▸ **What needs to be done**: The expected output is each line below containing "className", copied in full.

Web page revision data:
********************
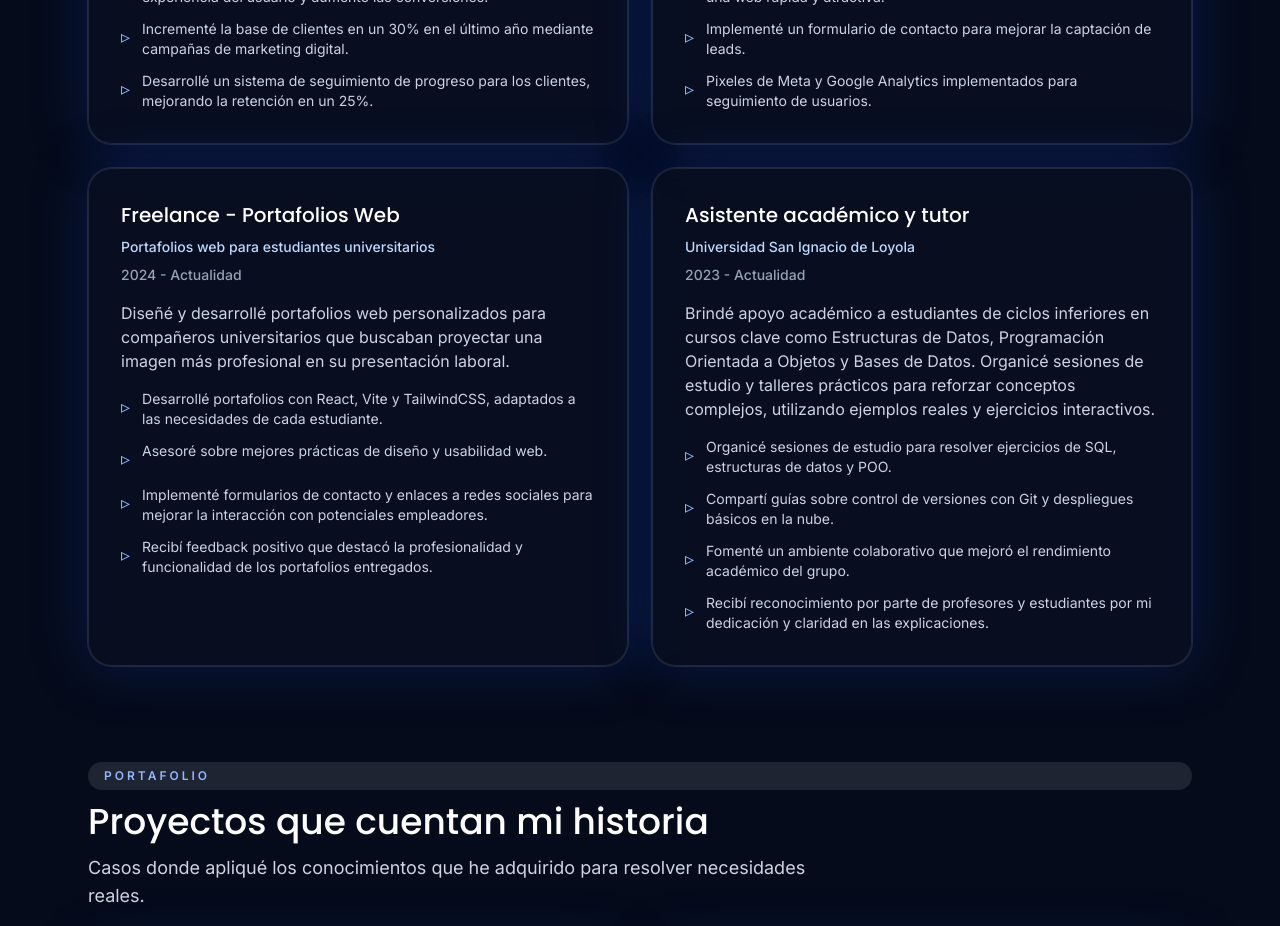
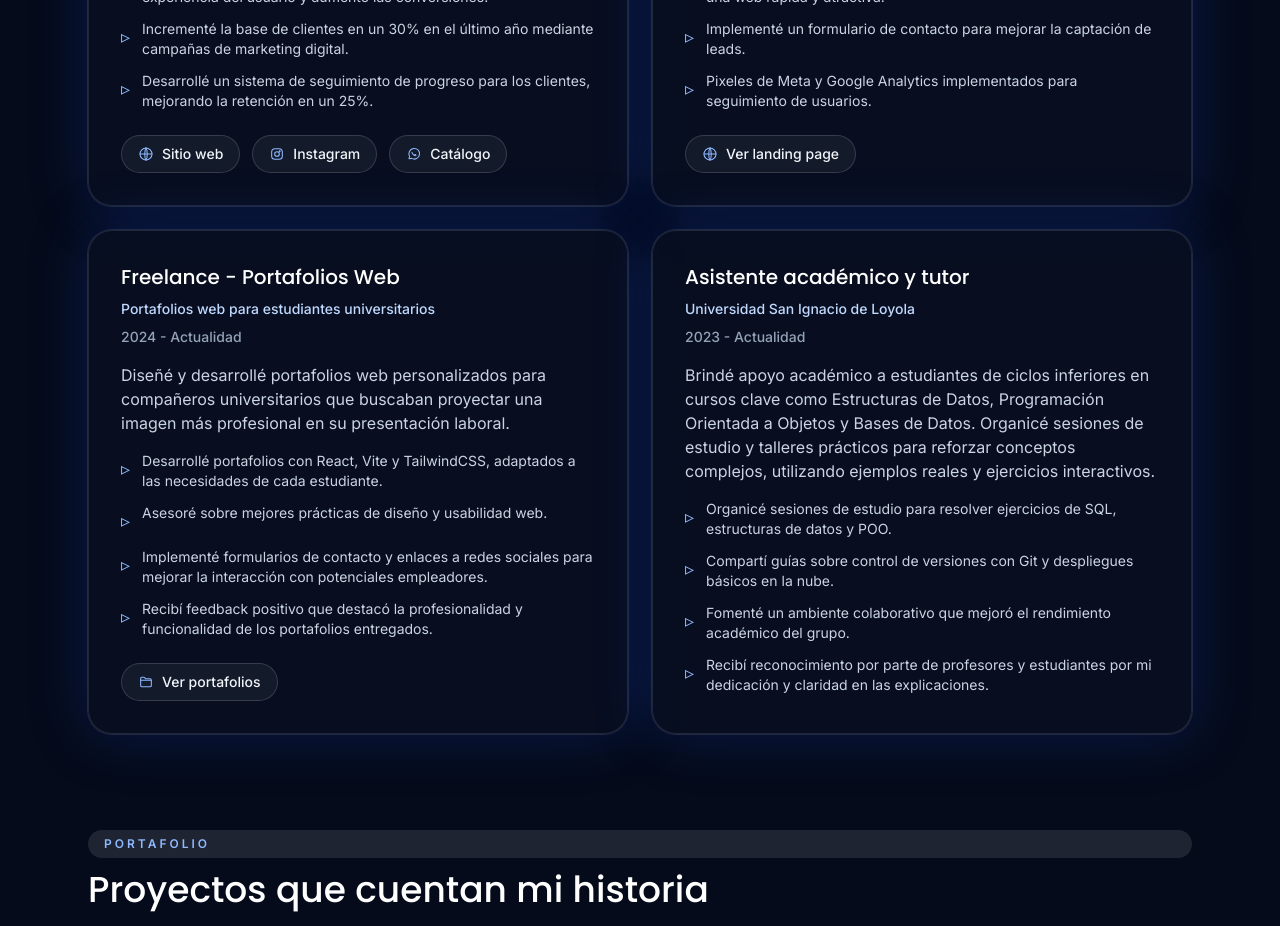
Before and after one commit to FrancoChihuan/FrancoChihuan.github.io, a React (Vite) app: page / in a window 1280 px wide. Shown: the part 1700-2626 px from the top of the page. Built offline with nearby package versions, Linux system fonts and the light colour scheme.

Commit message:
Botones responsivos agregados a experiencesection

```diff
--- a/src/components/ExperienceSection.tsx
+++ b/src/components/ExperienceSection.tsx
@@ -1,7 +1,22 @@
 import { motion } from 'framer-motion'
-import { experiences } from '../data/profile'
+import { experiences, type ExperienceActionIcon } from '../data/profile'
 import { fadeInUp, staggerChildren } from './animations'
 import { SectionWrapper } from './common'
+import {
+  ArrowUpRightIcon,
+  FolderIcon,
+  GlobeAltIcon,
+  InstagramIcon,
+  WhatsappIcon,
+} from '../icons/heroicons'
+
+const iconMap: Record<ExperienceActionIcon, typeof GlobeAltIcon> = {
+  globe: GlobeAltIcon,
+  instagram: InstagramIcon,
+  whatsapp: WhatsappIcon,
+  external: ArrowUpRightIcon,
+  folder: FolderIcon,
+}
 
 const ExperienceSection = () => (
   <SectionWrapper
@@ -17,7 +32,11 @@ const ExperienceSection = () => (
       whileInView="visible"
       viewport={{ once: true, amount: 0.25 }}
     >
-      {experiences.map((experience) => (
+      {experiences.map((experience) => {
+        const actions = experience.actions ?? []
+        const hasMultipleActions = actions.length > 1
+
+        return (
           <motion.article
             key={`${experience.title}-${experience.period}`}
             variants={fadeInUp}
@@ -38,8 +57,40 @@ const ExperienceSection = () => (
                 </li>
               ))}
             </ul>
+            {actions.length ? (
+              <div
+                className={`mt-6 flex w-full flex-wrap gap-2 sm:gap-3 md:flex-nowrap ${
+                  hasMultipleActions ? '' : 'md:justify-start'
+                }`}
+              >
+                {actions.map((action) => {
+                  const Icon = iconMap[action.icon]
+                  const targetProps = action.newTab
+                    ? { target: '_blank', rel: 'noreferrer' as const }
+                    : {}
+                  const downloadProp = action.download ? { download: '' } : {}
+                  const sizeClasses = hasMultipleActions
+                    ? 'flex-1 min-w-0 justify-center whitespace-nowrap px-3 py-1.5 text-xs font-medium sm:text-sm sm:px-3 md:flex-initial md:px-4 md:py-2'
+                    : 'px-4 py-2 text-sm font-medium'
+
+                  return (
+                    <a
+                      key={`${experience.title}-${action.label}`}
+                      href={action.href}
+                      {...targetProps}
+                      {...downloadProp}
+                      className={`inline-flex items-center gap-2 rounded-full border border-white/15 bg-white/5 font-medium text-slate-100 transition hover:border-primary-400/60 hover:bg-primary-400/10 focus-visible:outline focus-visible:outline-2 focus-visible:outline-primary-300 ${sizeClasses}`}
+                    >
+                      <Icon className="h-4 w-4 text-primary-200" />
+                      <span>{action.label}</span>
+                    </a>
+                  )
+                })}
+              </div>
+            ) : null}
           </motion.article>
-      ))}
+        )
+      })}
     </motion.div>
   </SectionWrapper>
 )
--- a/src/data/profile.ts
+++ b/src/data/profile.ts
@@ -27,12 +27,24 @@ export type Project = {
   repo?: Link
 }
 
+export type ExperienceActionIcon =
+  | 'globe'
+  | 'instagram'
+  | 'whatsapp'
+  | 'external'
+  | 'folder'
+
+export type ExperienceAction = Link & {
+  icon: ExperienceActionIcon
+}
+
 export type Experience = {
   title: string
   organization: string
   period: string
   description: string
   achievements: string[]
+  actions?: ExperienceAction[]
 }
 
 export type Education = {
@@ -141,6 +153,26 @@ export const experiences: Experience[] = [
       'Incrementé la base de clientes en un 30% en el último año mediante campañas de marketing digital.',
       'Desarrollé un sistema de seguimiento de progreso para los clientes, mejorando la retención en un 25%.',
     ],
+    actions: [
+      {
+        label: 'Sitio web',
+        href: 'https://trainsmart.pe',
+        icon: 'globe',
+        newTab: true,
+      },
+      {
+        label: 'Instagram',
+        href: 'https://www.instagram.com/trainsmart.pe',
+        icon: 'instagram',
+        newTab: true,
+      },
+      {
+        label: 'Catálogo',
+        href: 'https://wa.me/51904487497',
+        icon: 'whatsapp',
+        newTab: true,
+      },
+    ],
   },
   {
     title: 'Freelancer - Landing Page',
@@ -152,6 +184,14 @@ export const experiences: Experience[] = [
       'Integré componentes en React con Tailwind y Vite resultando en una web rápida y atractiva.',
       'Implementé un formulario de contacto para mejorar la captación de leads.',
       'Pixeles de Meta y Google Analytics implementados para seguimiento de usuarios.',
+    ],
+    actions: [
+      {
+        label: 'Ver landing page',
+        href: 'https://example.com/landing-tecniconf',
+        icon: 'globe',
+        newTab: true,
+      },
     ],
   },
   {
@@ -165,6 +205,13 @@ export const experiences: Experience[] = [
       'Asesoré sobre mejores prácticas de diseño y usabilidad web.',
       'Implementé formularios de contacto y enlaces a redes sociales para mejorar la interacción con potenciales empleadores.',
       'Recibí feedback positivo que destacó la profesionalidad y funcionalidad de los portafolios entregados.',
+    ],
+    actions: [
+      {
+        label: 'Ver portafolios',
+        href: '#proyectos',
+        icon: 'folder',
+      },
     ],
   },
   {
--- a/src/icons/heroicons.tsx
+++ b/src/icons/heroicons.tsx
@@ -33,4 +33,51 @@ const ChatBubbleLeftRightIcon = (props: SVGProps<SVGSVGElement>) => (
   </svg>
 )
 
-export { SparklesIcon, GlobeAltIcon, ChatBubbleLeftRightIcon }
+const CameraIcon = (props: SVGProps<SVGSVGElement>) => (
+  <svg viewBox="0 0 24 24" aria-hidden="true" {...baseProps} {...props}>
+    <path d="M4 8.5A2.5 2.5 0 0 1 6.5 6h3l1.5-2h3L15.5 6h2A2.5 2.5 0 0 1 20 8.5v7A2.5 2.5 0 0 1 17.5 18h-11A2.5 2.5 0 0 1 4 15.5z" />
+    <circle cx="12" cy="12" r="3.5" />
+    <path d="M17 9h0.01" />
+  </svg>
+)
+
+const InstagramIcon = (props: SVGProps<SVGSVGElement>) => (
+  <svg viewBox="0 0 24 24" aria-hidden="true" {...baseProps} {...props}>
+    <rect x="4" y="4" width="16" height="16" rx="5" />
+    <circle cx="12" cy="12" r="3.5" />
+    <circle cx="16" cy="8" r="0.7" />
+  </svg>
+)
+
+const WhatsappIcon = (props: SVGProps<SVGSVGElement>) => (
+  <svg viewBox="0 0 24 24" aria-hidden="true" {...baseProps} {...props}>
+    <path d="M4.5 19l.9-3.4a8 8 0 1 1 3 3z" />
+    <path d="M9 9.5c0 2.5 3.5 5 5 5" />
+    <path d="M13 13l1.3-.2L15 14" />
+  </svg>
+)
+
+const ArrowUpRightIcon = (props: SVGProps<SVGSVGElement>) => (
+  <svg viewBox="0 0 24 24" aria-hidden="true" {...baseProps} {...props}>
+    <path d="M7 17l10-10" />
+    <path d="M13 7h4v4" />
+  </svg>
+)
+
+const FolderIcon = (props: SVGProps<SVGSVGElement>) => (
+  <svg viewBox="0 0 24 24" aria-hidden="true" {...baseProps} {...props}>
+    <path d="M4 8V6.5A1.5 1.5 0 0 1 5.5 5h3.3A2 2 0 0 1 10.4 5.8l1.1 1.4H18a2 2 0 0 1 2 2v8a2 2 0 0 1-2 2H6a2 2 0 0 1-2-2z" />
+    <path d="M4 9.5h16" />
+  </svg>
+)
+
+export {
+  SparklesIcon,
+  GlobeAltIcon,
+  ChatBubbleLeftRightIcon,
+  CameraIcon,
+  InstagramIcon,
+  WhatsappIcon,
+  ArrowUpRightIcon,
+  FolderIcon,
+}
```
Lines whose indentation alone changed are shown as unchanged.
********************
▸ **Task response**:
+                className={`mt-6 flex w-full flex-wrap gap-2 sm:gap-3 md:flex-nowrap ${
+                      className={`inline-flex items-center gap-2 rounded-full border border-white/15 bg-white/5 font-medium text-slate-100 transition hover:border-primary-400/60 hover:bg-primary-400/10 focus-visible:outline focus-visible:outline-2 focus-visible:outline-primary-300 ${sizeClasses}`}
+                      <Icon className="h-4 w-4 text-primary-200" />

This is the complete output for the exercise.